Hand-grip strength predictive of heart attack and stroke risk
by Bruce Sylvester: Weakening grip strength is associated with increasing overall mortality and with increasing risk of heart attack or stroke, researchers from a large international study reported on May 13, 2015 in The Lancet.
“Grip strength could be an easy and inexpensive test to assess an individual’s risk of death and cardiovascular disease. Further research is needed to establish whether efforts to improve muscle strength are likely to reduce an individual’s risk of death and cardiovascular disease,” said lead investigator Darryl Leong, M.D., Ph.D, from the Population Health Research Institute, Hamilton Health Sciences and McMaster University, Hamilton, Canada.
The investigators from The Prospective Urban-Rural Epidemiology (PURE) study tracked for an average of four years 139,691 adult subjects, between 35 and 70 years-old, from 17 countries.
They measured grip strength using a handgrip dynamometer.
They found that with every 5kg decline in grip strength there was a 16% increased risk of death from any cause, a 17% increased risk of cardiovascular death, a 17% increased risk of non-cardiovascular mortality, a 7% increased risk of having a heart attack and an 8% increased risk of stroke.
The associations persisted even after the investigators adjusted for differences in age, education level, employment status, physical activity level, and tobacco and alcohol use.

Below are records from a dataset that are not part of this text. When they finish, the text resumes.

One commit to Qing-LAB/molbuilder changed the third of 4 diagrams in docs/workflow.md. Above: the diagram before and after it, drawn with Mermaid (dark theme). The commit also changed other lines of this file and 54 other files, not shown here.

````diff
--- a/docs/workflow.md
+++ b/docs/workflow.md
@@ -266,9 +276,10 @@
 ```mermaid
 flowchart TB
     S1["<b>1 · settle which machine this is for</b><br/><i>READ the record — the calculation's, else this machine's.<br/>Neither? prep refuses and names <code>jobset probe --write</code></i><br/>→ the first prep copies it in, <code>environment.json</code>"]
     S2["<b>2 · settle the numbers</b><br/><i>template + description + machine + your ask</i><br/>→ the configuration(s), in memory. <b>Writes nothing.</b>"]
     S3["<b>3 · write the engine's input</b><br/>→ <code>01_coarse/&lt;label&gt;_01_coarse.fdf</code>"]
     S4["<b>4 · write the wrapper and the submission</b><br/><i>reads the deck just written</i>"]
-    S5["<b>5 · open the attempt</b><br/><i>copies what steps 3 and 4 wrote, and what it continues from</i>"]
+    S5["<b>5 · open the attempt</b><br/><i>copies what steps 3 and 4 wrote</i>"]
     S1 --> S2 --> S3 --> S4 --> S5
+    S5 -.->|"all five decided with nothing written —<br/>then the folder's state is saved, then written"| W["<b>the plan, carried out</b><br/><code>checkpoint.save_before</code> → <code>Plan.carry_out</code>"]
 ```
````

In an accompanying Comment, Professor Avan Aihie Sayer from the University of Southampton, Southampton, UK, and Professor Thomas Kirkwood from Newcastle University, Newcastle upon Tyne, UK wrote, “This is not a new idea, but findings from PURE add support. Loss of grip strength is unlikely to lie on a single final common pathway for the adverse effects of ageing, but it might be a particularly good marker of underlying ageing processes, perhaps because of the rarity of muscle-specific diseases contributing to change in muscle function.”